Who Makes The Choices?

Who Makes The Choices?

A lot of people pose the fact that health care professionals should follow the needs of their patients and their patients family and I agree with to an extent. In my opinion, I think health care professional should be able to refuse to give medical treatment to their patients when the outcome is not beneficial.  I believe this because all health professionals have been trained to know the extent to which their procedure can help or kill their patients; therefore, they know if the work the family wants done is worth it. On many occasions, I believe that many health care professionals will do whatever needs to be done to save their patients, but they also know when enough is enough. Although I feel like I would want everything possible to be done for the one I love, I would have to take into consideration that the procedure may not change the overall outcome and the doctors time could be used more efficiently on another patient. In certain situations, I think the family should be able to chose; however, the health care professional has to believe the outcome will result positively.

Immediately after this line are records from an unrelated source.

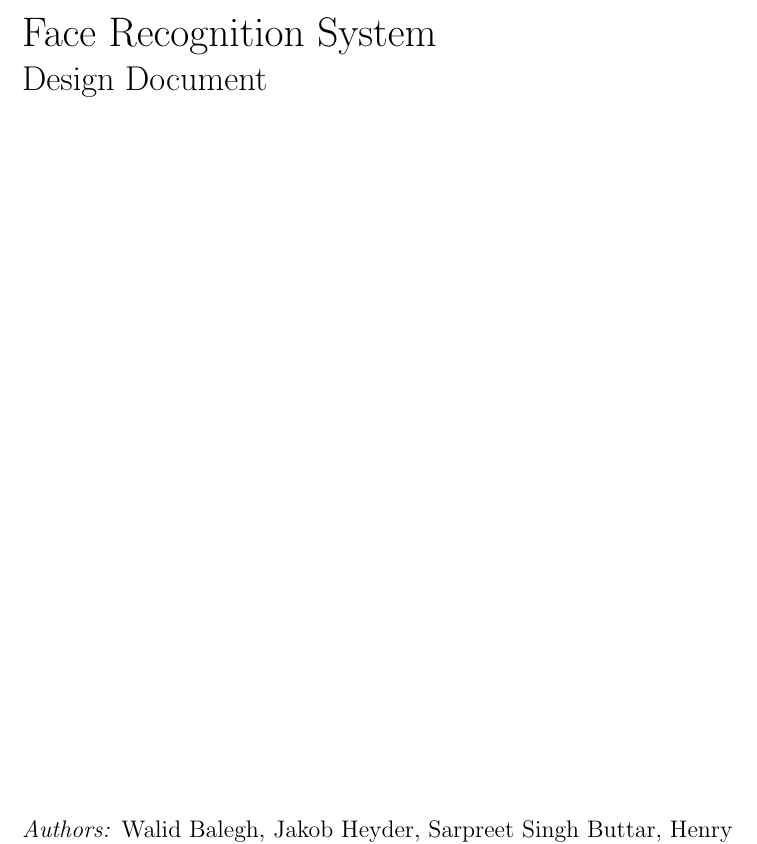
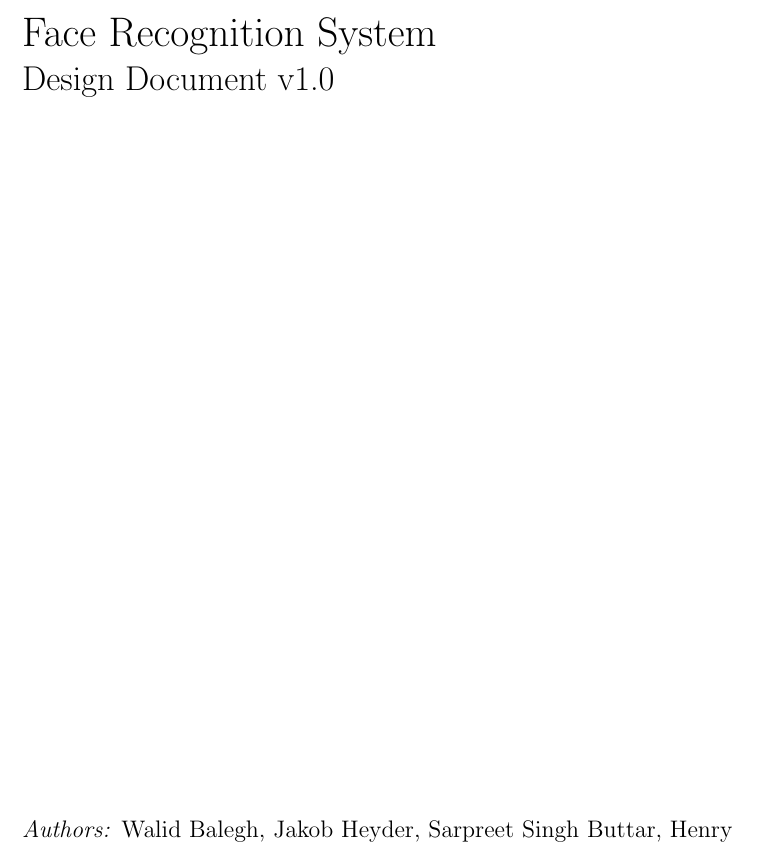
Before and after one commit to kaikun213/uni-vt17-face-recognition, a LaTeX document (Documentation/Design/Design_Document.tex): part of page 1 of 26, cut so that both start at the same text. Compiled offline with pdfLaTeX.

Commit message:
Review work

```diff
--- a/Documentation/Design/Design_Document.tex
+++ b/Documentation/Design/Design_Document.tex
@@ -29,7 +29,7 @@
 \vspace{3cm}
 \begin{flushleft}
     \huge Face Recognition System \\
-    \LARGE  Design Document\\
+    \LARGE  Design Document v1.0\\
 \end{flushleft}
 \null
 \vfill
```
Also changed, not shown: 1 other file.
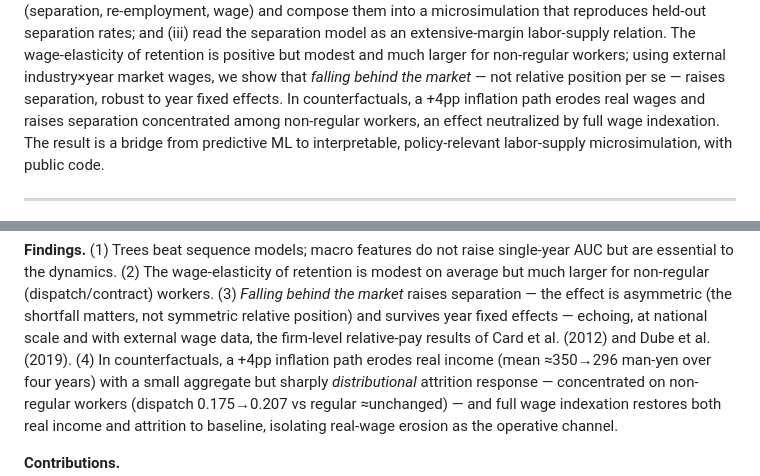
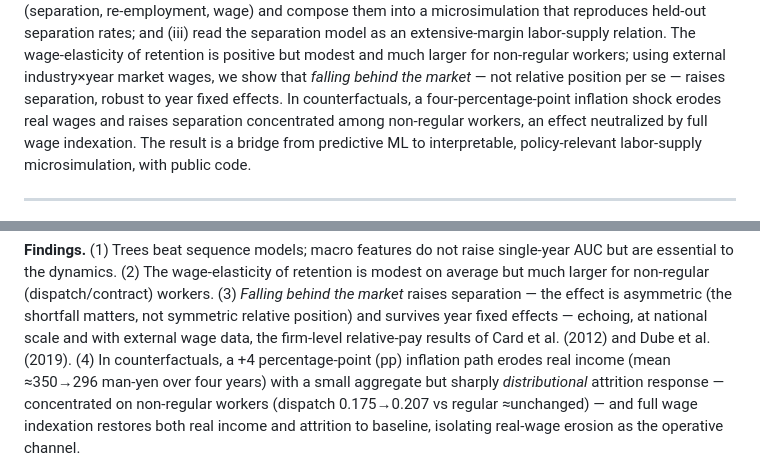
Before and after one commit to dsk-yshkw/employee-attrition, a Markdown page: paper/draft_abstract_intro.md, 2 parts joined by grey strips. Rendered like a GitHub page.

Commit message:
Define 'pp' (percentage points) at first use
Abstract now spells 'four-percentage-point' in full (abstracts stand alone);
the Introduction's first use defines the abbreviation '+4 percentage-point
(pp)'; later mentions keep 'pp'.

Co-Authored-By: Claude Fable 5 <noreply@anthropic.com>

```diff
--- a/paper/draft_abstract_intro.md
+++ b/paper/draft_abstract_intro.md
@@ -20,7 +20,8 @@ rates; and (iii) read the separation model as an extensive-margin labor-supply
 relation. The wage-elasticity of retention is positive but modest and much larger
 for non-regular workers; using external industry×year market wages, we show that
 *falling behind the market* — not relative position per se — raises separation,
-robust to year fixed effects. In counterfactuals, a +4pp inflation path erodes
+robust to year fixed effects. In counterfactuals, a four-percentage-point
+inflation shock erodes
 real wages and raises separation concentrated among non-regular workers, an effect
 neutralized by full wage indexation. The result is a bridge from predictive ML to
 interpretable, policy-relevant labor-supply microsimulation, with public code.
@@ -77,7 +78,7 @@ workers. (3) *Falling behind the market* raises separation — the effect is
 asymmetric (the shortfall matters, not symmetric relative position) and survives
 year fixed effects — echoing, at national scale and with external wage data, the
 firm-level relative-pay results of Card et al. (2012) and Dube et al. (2019). (4)
-In counterfactuals, a +4pp inflation path erodes real income (mean ≈350→296 man-yen
+In counterfactuals, a +4 percentage-point (pp) inflation path erodes real income (mean ≈350→296 man-yen
 over four years) with a small aggregate but sharply *distributional* attrition
 response — concentrated on non-regular workers (dispatch 0.175→0.207 vs regular
 ≈unchanged) — and full wage indexation restores both real income and attrition to
```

10 thoughts on “Who Makes The Choices?

  1. Last week’s lecture provided great insight into the ethical considerations that medical professionals must go through to provide the correct care to the patients. However, the point made above is very true as there should be limitations to the extent that healthcare providers can deny healthcare to their patients. Often, as potential healthcare providers, our patients are the first and only priority. However, since surgery requires surgical epistemology, it must necessitate that we consider whether the treatment we are proposing will make an efficient difference. No matter if you follow an areological viewpoint, an act based viewpoint, ire an outcome based viewpoint, we must have both proper intent and informed consent. Once this is done, only then ca we recommend the best possible treatment and provide options to the patients. Nevertheless, it will be imperative that healthcare professionals say no at some point to give perspective to the patients about their decision and its potential consequences.

  2. I agree that the physician should have a little bit of a say in whether or not a procedure gets done on a patient or not. I think that for the most part the physician should respect the patient’s wishes, however if the patient is ill informed or the procedure is too risky I think that the physician has a right to step in. Physicians have been trained their whole lives to make these decisions and know the ins and outs of most procedures, a patient does not have this experience and knowledge. The patient does have to live with their decision for the rest of their life so they should have a say in decisions that are made, just not when they may be harmful to their health.

  3. I think it’s a good point that it’s often hard to make medical decisions surrounding our own health or health of a loved one because there are so many emotions involved. As patients, I don’t believe that we have all the information or are usually in the healthiest mind set to make big medical decisions. However, I don’t believe that physicians have all the answers either. As Dr. Vercler mentioned, the surgery that he does is not scripted and is very innovative every time he is in the operating room. I’m not sure it is right for a physician to refuse treatment when they assume or believe treatment to be “too risky” when they frequently take that risk with out patient consent.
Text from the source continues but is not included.